Here’s the difference faith makes: the 911 call brought the police in four minutes, but faith was faster, triggered immediately as school leaders, faculty and students responded, followed by an outpouring of compassion, love, concern, courage, prayer and spirit. Student safety and the well-being of the family came first, then the healing began, with all the disbelief, dismay, anger, grief and tears that come when grief can be openly shared among many. All this unfolded in the crucible of faith that is LaSalle High School, a crucible durable enough to hold it and more, because it’s founded on the living Christ.
“Trust him and he will uphold you, follow a straight path and hope in him.” (Sirach 1:6)
Suffering and death, calamities and disasters: they happen with sometimes shocking regularity. Yet we know two things for certain: that God is love, and that faith in God offers no guarantees. We follow Jesus Christ and wear – and worship in places that prominently display – crucifixes. Our holiest days celebrate God with us and among us (Christmas and Holy Thursday), God suffering alongside us and for us (Good Friday), God’s love victorious (Easter), and God’s Spirit within us and among us (Pentecost). Our faith embraces all of life, all of it, not just the pleasant parts but the tough, troubling and trying parts as well.
And we believe that in fact it all is transformed in Christ, as we say at Mass: with Christ and through Christ, through the power of the Holy Spirit…

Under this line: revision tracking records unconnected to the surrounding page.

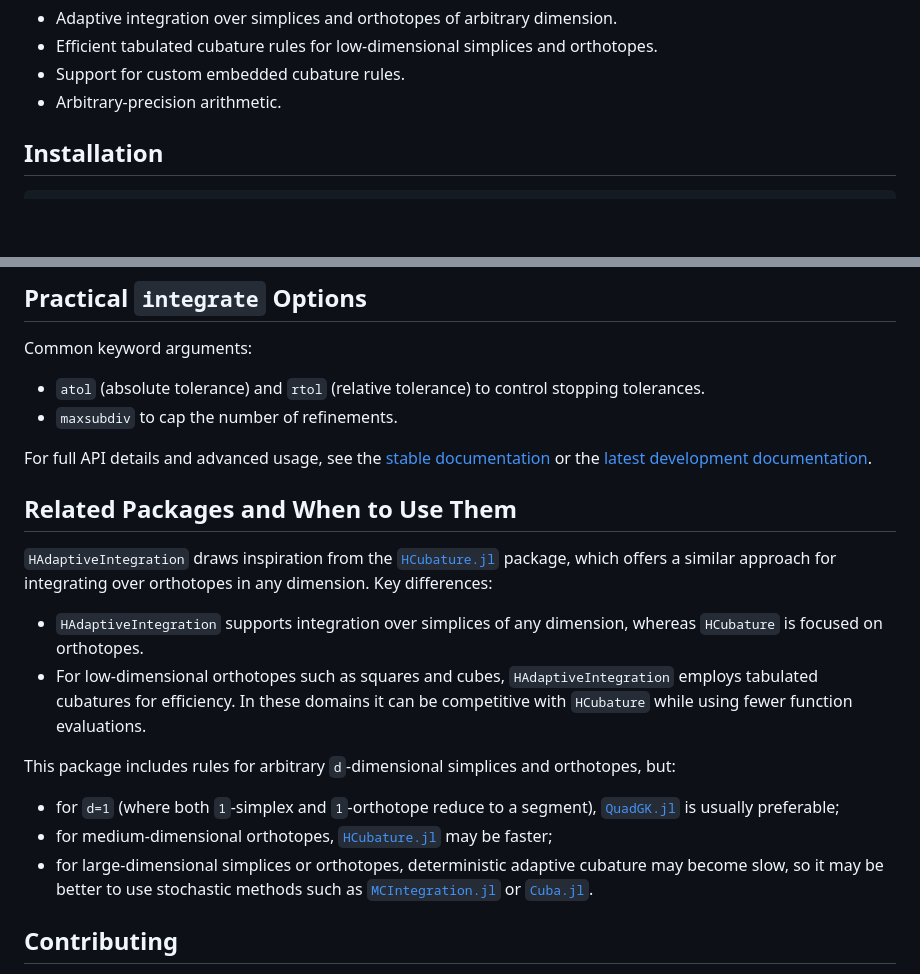
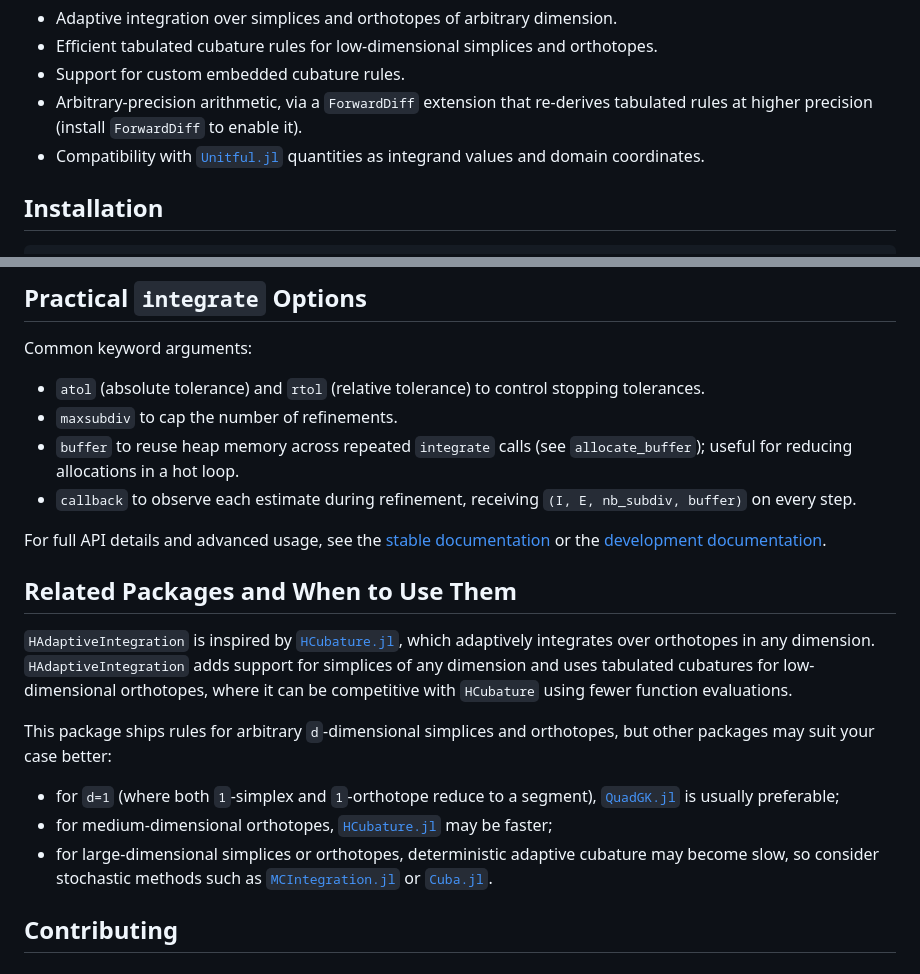
Before and after one commit to zmoitier/HAdaptiveIntegration.jl, a Markdown page: README.md, 2 parts joined by grey strips. Drawn GitHub-style; blank space fills up the shorter version.

Commit message:
fix pre-commit + wording chnage to README and CONTRIBUTING

```diff
--- a/README.md
+++ b/README.md
@@ -26,7 +26,10 @@ targeting high accuracy with fewer function evaluations.
 - Adaptive integration over simplices and orthotopes of arbitrary dimension.
 - Efficient tabulated cubature rules for low-dimensional simplices and orthotopes.
 - Support for custom embedded cubature rules.
-- Arbitrary-precision arithmetic.
+- Arbitrary-precision arithmetic, via a `ForwardDiff` extension that re-derives
+  tabulated rules at higher precision (install `ForwardDiff` to enable it).
+- Compatibility with [`Unitful.jl`](https://github.com/JuliaPhysics/Unitful.jl)
+  quantities as integrand values and domain coordinates.
 
 ## Installation
 
@@ -71,31 +74,32 @@ Common keyword arguments:
 - `atol` (absolute tolerance) and `rtol` (relative tolerance) to control stopping
   tolerances.
 - `maxsubdiv` to cap the number of refinements.
+- `buffer` to reuse heap memory across repeated `integrate` calls (see
+  `allocate_buffer`); useful for reducing allocations in a hot loop.
+- `callback` to observe each estimate during refinement, receiving
+  `(I, E, nb_subdiv, buffer)` on every step.
 
 For full API details and advanced usage, see the
 [stable documentation](https://zmoitier.github.io/HAdaptiveIntegration.jl/stable/) or the
-[latest development documentation](https://zmoitier.github.io/HAdaptiveIntegration.jl/dev/).
+[development documentation](https://zmoitier.github.io/HAdaptiveIntegration.jl/dev/).
 
 ## Related Packages and When to Use Them
 
-`HAdaptiveIntegration` draws inspiration from the
-[`HCubature.jl`](https://github.com/JuliaMath/HCubature.jl) package, which offers a similar
-approach for integrating over orthotopes in any dimension. Key differences:
+`HAdaptiveIntegration` is inspired by
+[`HCubature.jl`](https://github.com/JuliaMath/HCubature.jl), which adaptively integrates
+over orthotopes in any dimension. `HAdaptiveIntegration` adds support for simplices of
+any dimension and uses tabulated cubatures for low-dimensional orthotopes, where it can
+be competitive with `HCubature` using fewer function evaluations.
 
-- `HAdaptiveIntegration` supports integration over simplices of any dimension, whereas
-  `HCubature` is focused on orthotopes.
-- For low-dimensional orthotopes such as squares and cubes, `HAdaptiveIntegration` employs
-  tabulated cubatures for efficiency. In these domains it can be competitive with
-  `HCubature` while using fewer function evaluations.
-
-This package includes rules for arbitrary `d`-dimensional simplices and orthotopes, but:
+This package ships rules for arbitrary `d`-dimensional simplices and orthotopes, but
+other packages may suit your case better:
 
 - for `d=1` (where both `1`-simplex and `1`-orthotope reduce to a segment),
   [`QuadGK.jl`](https://github.com/JuliaMath/QuadGK.jl) is usually preferable;
 - for medium-dimensional orthotopes,
   [`HCubature.jl`](https://github.com/JuliaMath/HCubature.jl) may be faster;
-- for large-dimensional simplices or orthotopes, deterministic adaptive cubature may become
-  slow, so it may be better to use stochastic methods such as
+- for large-dimensional simplices or orthotopes, deterministic adaptive cubature may
+  become slow, so consider stochastic methods such as
   [`MCIntegration.jl`](https://github.com/numericalEFT/MCIntegration.jl) or
   [`Cuba.jl`](https://github.com/giordano/Cuba.jl).
 
```
Also changed, not shown: CONTRIBUTING.md (+52 -52 lines), docs/src/advanced.md (+2 -2 lines).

“…Everything that has hurt, everything that seemed to us dark, harsh, shameful, maimed, ugly, irreparably damaged, is in him transformed, and in him recognized as whole,because God is always looking at Christ in us, at his Son in his daughters and in his sons. “ (15th Hymn of St. Simeon)
That’s the mystery we live, and in which we are transformed: the divine paradox that God is love, and there is suffering and death – and through all of it God’s glory and the victory of the cross shine forth and are transparently revealed.
It’s when times are darkest that faith prevails and has the last word. And that word is ALLELUIA!
Sean Reynolds is the archdiocesan director of the Office of Youth & Young Adult Ministry.